Web document revisions:
+===+
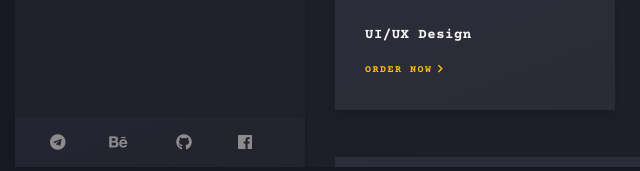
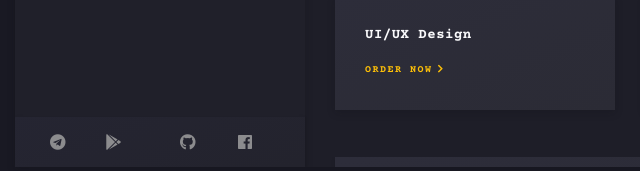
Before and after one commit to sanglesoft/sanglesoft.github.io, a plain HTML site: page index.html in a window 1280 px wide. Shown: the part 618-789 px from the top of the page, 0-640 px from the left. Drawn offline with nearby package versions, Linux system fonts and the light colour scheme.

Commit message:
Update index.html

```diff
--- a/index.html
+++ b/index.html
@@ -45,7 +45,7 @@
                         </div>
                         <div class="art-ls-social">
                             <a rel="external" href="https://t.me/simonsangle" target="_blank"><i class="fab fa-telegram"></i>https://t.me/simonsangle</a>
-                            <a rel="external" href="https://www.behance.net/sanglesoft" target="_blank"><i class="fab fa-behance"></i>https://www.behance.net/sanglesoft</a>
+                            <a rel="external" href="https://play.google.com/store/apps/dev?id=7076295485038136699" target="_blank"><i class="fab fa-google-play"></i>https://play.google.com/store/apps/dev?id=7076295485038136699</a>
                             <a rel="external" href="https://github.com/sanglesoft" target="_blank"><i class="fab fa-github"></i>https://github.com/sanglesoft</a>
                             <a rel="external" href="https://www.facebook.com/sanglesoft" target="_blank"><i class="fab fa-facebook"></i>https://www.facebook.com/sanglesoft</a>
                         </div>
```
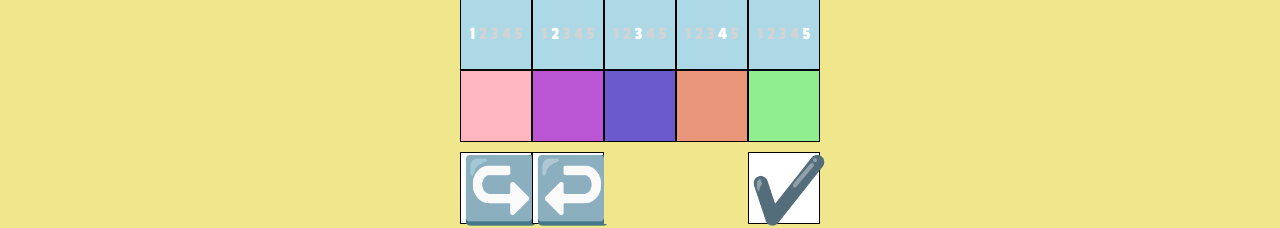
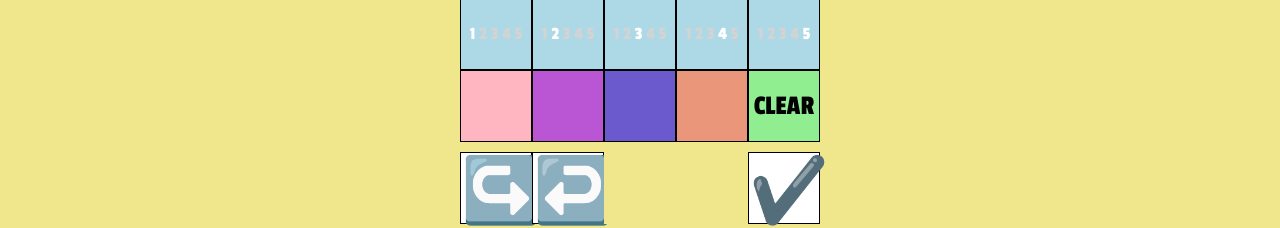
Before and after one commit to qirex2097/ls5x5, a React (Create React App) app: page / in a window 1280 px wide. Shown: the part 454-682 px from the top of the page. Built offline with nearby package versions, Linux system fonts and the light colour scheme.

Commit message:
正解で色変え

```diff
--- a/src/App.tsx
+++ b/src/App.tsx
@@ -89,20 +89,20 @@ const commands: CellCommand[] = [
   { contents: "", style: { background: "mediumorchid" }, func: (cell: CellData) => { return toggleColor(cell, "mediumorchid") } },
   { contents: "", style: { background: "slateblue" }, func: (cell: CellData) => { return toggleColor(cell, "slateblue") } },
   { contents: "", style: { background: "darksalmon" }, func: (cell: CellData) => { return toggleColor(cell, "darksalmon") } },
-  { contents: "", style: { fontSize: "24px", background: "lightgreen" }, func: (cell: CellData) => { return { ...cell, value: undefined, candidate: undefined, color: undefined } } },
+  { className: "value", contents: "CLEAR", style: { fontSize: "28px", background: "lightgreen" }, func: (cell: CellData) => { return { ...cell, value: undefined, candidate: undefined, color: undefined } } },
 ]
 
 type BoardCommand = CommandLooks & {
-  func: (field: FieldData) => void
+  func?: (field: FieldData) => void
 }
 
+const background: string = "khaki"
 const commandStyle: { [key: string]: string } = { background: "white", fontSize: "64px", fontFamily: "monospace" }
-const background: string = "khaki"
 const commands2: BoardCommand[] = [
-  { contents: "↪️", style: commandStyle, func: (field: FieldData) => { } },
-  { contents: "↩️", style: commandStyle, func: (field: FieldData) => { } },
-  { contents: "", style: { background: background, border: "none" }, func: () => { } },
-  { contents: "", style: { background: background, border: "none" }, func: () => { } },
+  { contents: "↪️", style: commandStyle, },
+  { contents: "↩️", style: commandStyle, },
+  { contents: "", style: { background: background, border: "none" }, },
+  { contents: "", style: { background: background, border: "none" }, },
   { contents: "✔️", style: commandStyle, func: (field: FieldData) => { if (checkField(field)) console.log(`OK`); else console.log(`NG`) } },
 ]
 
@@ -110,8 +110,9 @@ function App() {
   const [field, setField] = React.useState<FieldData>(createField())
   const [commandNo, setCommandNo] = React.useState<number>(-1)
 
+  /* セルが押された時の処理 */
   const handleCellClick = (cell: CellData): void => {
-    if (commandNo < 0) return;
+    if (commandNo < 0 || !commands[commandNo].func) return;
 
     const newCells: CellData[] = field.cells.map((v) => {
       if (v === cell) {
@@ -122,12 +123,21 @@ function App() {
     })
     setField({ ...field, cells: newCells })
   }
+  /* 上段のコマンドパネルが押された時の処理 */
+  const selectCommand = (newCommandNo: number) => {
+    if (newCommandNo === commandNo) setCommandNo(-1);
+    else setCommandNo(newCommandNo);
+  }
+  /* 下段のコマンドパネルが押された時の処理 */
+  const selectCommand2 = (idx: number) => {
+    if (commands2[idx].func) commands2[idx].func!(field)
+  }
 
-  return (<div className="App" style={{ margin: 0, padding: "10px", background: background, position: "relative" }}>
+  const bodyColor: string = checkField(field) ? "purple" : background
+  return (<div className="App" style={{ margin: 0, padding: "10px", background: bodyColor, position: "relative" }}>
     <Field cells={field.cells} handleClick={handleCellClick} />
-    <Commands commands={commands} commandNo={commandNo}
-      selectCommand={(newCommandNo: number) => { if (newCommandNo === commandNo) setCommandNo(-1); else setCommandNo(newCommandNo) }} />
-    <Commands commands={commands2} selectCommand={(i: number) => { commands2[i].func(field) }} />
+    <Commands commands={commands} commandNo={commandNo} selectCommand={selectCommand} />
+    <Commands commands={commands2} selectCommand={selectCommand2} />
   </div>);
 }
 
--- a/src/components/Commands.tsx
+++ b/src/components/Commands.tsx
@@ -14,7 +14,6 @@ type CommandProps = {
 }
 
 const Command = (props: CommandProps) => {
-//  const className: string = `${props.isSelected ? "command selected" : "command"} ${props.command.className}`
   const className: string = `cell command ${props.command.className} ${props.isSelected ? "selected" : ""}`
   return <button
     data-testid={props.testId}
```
+===+
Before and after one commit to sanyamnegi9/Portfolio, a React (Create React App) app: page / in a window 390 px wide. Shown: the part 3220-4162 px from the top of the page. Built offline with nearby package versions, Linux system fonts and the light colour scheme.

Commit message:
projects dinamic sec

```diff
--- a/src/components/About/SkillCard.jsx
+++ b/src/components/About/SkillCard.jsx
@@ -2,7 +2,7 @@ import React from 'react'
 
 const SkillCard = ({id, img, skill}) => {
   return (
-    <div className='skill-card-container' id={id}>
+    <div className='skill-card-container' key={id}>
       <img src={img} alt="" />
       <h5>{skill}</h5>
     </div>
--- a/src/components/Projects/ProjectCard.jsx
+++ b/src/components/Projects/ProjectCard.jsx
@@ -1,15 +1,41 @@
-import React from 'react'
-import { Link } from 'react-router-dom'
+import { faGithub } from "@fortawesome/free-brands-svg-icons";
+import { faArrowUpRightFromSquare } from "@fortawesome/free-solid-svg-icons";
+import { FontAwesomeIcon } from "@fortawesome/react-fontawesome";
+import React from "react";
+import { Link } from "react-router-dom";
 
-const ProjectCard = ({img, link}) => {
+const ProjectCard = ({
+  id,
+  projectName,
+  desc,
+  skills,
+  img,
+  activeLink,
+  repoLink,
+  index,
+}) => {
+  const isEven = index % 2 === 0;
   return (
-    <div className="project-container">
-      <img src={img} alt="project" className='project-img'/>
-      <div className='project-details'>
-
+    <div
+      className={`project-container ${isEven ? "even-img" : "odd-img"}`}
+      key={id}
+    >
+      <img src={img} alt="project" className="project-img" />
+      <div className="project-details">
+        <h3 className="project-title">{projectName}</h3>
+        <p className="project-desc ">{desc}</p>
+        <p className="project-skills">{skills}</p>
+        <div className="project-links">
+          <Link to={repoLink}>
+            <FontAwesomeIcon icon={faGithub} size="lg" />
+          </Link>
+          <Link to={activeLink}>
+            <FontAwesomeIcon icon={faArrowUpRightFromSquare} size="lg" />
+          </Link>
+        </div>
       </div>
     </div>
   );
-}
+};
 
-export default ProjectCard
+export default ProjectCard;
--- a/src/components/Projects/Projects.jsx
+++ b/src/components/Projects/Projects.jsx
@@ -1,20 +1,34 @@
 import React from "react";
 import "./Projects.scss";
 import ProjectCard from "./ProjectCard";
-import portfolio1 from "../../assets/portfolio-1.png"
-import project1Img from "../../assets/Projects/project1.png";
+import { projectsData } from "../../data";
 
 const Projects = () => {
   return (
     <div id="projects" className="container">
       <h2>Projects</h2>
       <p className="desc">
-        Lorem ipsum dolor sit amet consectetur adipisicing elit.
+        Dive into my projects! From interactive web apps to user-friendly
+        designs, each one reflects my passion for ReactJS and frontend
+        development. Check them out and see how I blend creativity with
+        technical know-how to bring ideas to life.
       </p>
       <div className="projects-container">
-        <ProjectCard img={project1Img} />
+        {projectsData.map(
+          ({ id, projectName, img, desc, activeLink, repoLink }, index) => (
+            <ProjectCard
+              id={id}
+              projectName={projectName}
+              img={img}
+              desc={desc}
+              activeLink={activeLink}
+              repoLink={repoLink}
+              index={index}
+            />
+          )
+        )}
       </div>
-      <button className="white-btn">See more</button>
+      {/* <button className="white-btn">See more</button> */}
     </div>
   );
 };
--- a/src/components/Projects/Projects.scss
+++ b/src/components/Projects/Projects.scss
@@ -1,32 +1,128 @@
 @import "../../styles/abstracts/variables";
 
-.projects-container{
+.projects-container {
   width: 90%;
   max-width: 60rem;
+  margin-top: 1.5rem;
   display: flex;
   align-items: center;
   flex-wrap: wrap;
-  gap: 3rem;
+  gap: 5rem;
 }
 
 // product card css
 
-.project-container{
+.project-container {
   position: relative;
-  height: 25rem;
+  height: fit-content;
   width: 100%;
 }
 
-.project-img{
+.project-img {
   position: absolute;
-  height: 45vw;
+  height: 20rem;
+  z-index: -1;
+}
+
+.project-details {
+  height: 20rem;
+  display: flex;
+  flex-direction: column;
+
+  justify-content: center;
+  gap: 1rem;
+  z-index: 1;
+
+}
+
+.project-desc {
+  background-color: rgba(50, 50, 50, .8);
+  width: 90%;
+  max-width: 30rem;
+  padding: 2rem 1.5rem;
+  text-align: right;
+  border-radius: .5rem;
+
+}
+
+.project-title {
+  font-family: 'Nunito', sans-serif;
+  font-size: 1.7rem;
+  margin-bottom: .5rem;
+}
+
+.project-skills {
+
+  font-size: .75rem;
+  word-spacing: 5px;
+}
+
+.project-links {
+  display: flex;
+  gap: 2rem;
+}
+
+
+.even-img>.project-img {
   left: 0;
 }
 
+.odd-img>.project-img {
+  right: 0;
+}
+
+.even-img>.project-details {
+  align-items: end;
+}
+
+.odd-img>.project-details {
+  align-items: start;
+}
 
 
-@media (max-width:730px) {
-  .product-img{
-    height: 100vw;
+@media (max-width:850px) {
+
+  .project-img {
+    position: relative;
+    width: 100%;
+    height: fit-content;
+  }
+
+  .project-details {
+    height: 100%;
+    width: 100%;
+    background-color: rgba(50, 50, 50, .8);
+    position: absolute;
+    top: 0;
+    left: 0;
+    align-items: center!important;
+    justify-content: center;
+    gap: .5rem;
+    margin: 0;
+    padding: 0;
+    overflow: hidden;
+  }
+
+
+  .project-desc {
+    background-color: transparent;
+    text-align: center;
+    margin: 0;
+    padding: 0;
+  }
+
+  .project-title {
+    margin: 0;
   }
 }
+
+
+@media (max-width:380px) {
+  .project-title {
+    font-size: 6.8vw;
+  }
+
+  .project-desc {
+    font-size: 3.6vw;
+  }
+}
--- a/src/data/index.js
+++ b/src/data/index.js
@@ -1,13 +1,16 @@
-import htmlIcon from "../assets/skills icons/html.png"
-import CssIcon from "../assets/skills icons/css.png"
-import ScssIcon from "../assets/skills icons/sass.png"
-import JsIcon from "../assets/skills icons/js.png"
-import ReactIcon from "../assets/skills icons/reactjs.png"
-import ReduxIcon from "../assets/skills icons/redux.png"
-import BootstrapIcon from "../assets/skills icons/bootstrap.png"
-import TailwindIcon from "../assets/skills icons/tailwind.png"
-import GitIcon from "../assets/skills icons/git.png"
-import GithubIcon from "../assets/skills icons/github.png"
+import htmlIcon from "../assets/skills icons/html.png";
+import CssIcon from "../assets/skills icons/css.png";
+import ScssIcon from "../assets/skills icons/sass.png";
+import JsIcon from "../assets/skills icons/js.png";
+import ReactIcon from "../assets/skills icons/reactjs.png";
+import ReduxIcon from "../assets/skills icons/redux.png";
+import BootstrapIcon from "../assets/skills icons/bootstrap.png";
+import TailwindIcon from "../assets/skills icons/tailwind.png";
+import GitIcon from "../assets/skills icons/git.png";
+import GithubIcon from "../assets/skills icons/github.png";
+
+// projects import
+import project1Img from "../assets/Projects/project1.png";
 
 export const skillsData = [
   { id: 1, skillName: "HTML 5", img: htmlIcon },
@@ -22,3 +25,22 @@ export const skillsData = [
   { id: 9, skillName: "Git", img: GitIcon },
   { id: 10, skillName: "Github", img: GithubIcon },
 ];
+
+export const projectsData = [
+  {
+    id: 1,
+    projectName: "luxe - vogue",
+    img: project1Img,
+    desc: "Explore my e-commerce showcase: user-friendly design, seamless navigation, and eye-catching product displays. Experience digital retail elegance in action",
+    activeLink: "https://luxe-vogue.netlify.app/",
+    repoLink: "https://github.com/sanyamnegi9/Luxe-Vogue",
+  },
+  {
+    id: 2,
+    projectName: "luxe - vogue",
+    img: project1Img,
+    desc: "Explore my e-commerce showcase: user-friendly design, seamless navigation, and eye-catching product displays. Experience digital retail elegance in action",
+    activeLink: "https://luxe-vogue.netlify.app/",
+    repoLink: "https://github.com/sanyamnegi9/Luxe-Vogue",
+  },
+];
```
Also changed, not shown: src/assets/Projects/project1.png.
+===+
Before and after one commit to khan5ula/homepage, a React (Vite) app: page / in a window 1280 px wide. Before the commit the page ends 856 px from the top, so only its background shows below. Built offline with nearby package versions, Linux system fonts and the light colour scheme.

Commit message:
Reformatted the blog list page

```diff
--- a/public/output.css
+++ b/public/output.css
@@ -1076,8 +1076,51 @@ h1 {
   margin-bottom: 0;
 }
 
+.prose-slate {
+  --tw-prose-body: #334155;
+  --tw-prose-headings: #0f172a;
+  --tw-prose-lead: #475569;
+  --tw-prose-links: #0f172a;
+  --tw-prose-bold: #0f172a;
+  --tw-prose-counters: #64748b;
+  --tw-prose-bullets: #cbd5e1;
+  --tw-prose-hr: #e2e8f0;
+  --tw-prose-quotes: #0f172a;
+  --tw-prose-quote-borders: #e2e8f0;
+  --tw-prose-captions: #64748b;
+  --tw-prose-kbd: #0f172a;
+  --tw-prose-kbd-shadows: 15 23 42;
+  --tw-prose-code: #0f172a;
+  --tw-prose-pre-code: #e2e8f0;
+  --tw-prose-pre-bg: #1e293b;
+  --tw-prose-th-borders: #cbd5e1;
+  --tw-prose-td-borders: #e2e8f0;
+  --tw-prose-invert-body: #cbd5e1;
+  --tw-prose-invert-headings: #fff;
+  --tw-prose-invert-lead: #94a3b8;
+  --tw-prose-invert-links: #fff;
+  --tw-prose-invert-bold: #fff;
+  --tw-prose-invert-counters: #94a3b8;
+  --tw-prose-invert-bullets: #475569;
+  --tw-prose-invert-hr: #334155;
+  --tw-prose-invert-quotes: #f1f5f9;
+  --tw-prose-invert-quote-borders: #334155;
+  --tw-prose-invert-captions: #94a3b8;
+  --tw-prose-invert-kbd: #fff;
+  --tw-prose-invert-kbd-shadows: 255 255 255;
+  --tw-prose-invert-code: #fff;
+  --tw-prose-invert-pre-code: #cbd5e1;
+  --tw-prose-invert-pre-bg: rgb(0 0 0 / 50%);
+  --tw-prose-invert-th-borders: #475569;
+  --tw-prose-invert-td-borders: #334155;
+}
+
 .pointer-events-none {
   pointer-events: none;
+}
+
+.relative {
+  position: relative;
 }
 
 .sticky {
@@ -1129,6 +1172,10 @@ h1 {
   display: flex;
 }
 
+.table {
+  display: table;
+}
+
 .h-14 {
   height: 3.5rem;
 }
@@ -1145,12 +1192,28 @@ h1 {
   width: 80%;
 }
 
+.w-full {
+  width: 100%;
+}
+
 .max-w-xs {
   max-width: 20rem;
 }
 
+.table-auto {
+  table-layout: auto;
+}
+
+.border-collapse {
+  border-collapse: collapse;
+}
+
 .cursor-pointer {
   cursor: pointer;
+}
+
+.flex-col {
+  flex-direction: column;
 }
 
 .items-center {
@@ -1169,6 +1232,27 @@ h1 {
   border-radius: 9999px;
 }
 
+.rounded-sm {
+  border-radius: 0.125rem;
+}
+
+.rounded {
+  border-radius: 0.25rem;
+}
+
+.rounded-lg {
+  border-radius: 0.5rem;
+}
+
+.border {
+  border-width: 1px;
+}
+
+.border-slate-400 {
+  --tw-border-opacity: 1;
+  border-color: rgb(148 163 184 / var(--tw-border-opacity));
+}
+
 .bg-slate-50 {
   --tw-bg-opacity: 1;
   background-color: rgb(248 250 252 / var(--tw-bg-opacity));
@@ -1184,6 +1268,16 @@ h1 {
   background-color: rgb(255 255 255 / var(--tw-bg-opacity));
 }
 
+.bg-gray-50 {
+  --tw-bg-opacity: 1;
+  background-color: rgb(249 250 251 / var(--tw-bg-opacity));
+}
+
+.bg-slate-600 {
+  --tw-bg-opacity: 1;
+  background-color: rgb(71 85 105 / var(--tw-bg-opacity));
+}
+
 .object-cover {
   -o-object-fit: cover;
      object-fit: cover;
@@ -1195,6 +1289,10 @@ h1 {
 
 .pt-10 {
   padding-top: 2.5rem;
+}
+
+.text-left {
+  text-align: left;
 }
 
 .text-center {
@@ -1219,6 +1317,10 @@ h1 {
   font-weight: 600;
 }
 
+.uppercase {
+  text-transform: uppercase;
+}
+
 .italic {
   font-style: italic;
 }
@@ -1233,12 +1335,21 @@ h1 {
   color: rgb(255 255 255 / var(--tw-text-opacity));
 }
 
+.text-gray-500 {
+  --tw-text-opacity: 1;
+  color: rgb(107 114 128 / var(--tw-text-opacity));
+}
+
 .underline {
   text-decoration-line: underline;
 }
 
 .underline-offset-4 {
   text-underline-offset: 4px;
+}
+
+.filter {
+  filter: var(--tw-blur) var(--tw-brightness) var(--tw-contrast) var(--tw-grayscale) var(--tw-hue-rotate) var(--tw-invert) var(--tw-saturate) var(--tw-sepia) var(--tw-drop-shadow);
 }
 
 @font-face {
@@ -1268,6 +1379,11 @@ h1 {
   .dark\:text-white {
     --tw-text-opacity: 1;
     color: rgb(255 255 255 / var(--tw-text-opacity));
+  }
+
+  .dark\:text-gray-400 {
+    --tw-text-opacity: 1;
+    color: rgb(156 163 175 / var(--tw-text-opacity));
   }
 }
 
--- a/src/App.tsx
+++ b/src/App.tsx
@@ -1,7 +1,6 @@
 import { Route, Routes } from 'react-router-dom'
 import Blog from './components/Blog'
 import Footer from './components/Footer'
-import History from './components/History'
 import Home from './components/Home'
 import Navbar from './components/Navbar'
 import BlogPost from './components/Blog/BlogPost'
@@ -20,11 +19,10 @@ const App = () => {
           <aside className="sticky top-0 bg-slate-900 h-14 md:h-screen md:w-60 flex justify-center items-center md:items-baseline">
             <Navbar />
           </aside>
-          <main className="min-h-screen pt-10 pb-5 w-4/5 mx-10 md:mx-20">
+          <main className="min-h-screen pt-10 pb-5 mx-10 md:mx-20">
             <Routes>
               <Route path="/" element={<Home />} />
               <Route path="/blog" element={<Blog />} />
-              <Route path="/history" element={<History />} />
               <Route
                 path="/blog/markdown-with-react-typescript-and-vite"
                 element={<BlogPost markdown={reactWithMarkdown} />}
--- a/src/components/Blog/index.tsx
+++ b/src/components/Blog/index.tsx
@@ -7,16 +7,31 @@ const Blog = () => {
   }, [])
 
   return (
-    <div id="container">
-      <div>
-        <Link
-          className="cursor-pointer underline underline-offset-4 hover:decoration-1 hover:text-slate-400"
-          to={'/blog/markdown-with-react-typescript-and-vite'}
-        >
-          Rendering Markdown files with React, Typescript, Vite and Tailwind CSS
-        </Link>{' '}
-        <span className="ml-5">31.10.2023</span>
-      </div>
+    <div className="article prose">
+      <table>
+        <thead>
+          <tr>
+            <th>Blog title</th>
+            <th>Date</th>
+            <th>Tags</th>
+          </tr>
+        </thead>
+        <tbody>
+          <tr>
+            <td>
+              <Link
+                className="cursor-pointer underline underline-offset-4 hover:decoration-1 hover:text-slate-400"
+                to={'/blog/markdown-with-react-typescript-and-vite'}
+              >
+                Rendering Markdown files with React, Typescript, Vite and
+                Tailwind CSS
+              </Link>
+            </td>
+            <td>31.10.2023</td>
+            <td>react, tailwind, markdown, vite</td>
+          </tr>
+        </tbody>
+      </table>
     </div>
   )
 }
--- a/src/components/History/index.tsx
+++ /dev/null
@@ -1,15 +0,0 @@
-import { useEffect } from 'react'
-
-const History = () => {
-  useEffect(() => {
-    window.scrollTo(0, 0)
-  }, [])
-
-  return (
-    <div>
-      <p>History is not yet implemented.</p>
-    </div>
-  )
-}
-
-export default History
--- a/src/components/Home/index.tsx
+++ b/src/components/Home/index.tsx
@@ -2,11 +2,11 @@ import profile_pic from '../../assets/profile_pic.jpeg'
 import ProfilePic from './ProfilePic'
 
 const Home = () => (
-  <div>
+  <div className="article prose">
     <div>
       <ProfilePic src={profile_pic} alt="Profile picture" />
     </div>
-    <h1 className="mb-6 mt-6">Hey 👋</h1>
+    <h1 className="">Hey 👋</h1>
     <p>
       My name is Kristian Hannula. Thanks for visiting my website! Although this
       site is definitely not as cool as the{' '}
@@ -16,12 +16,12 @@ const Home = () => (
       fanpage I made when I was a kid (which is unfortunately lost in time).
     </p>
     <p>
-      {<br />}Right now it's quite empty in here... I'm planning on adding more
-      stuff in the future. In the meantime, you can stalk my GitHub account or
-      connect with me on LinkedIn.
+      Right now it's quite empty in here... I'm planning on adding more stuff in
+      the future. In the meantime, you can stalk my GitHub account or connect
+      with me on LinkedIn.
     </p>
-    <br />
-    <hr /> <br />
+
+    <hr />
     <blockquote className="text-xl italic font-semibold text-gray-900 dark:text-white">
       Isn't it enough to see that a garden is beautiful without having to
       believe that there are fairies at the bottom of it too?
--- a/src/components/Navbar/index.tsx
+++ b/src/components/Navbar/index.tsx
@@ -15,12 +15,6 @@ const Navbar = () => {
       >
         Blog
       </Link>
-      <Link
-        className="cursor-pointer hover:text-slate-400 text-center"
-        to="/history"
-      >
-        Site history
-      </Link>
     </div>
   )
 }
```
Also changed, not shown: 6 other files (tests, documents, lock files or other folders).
+===+
Task statement ->
Across the entries above, find the lines with the string "activeLink" and copy them.

Response area ->
+  activeLink,
+          <Link to={activeLink}>
+          ({ id, projectName, img, desc, activeLink, repoLink }, index) => (
+              activeLink={activeLink}
+    activeLink: "https://luxe-vogue.netlify.app/",
+    activeLink: "https://luxe-vogue.netlify.app/",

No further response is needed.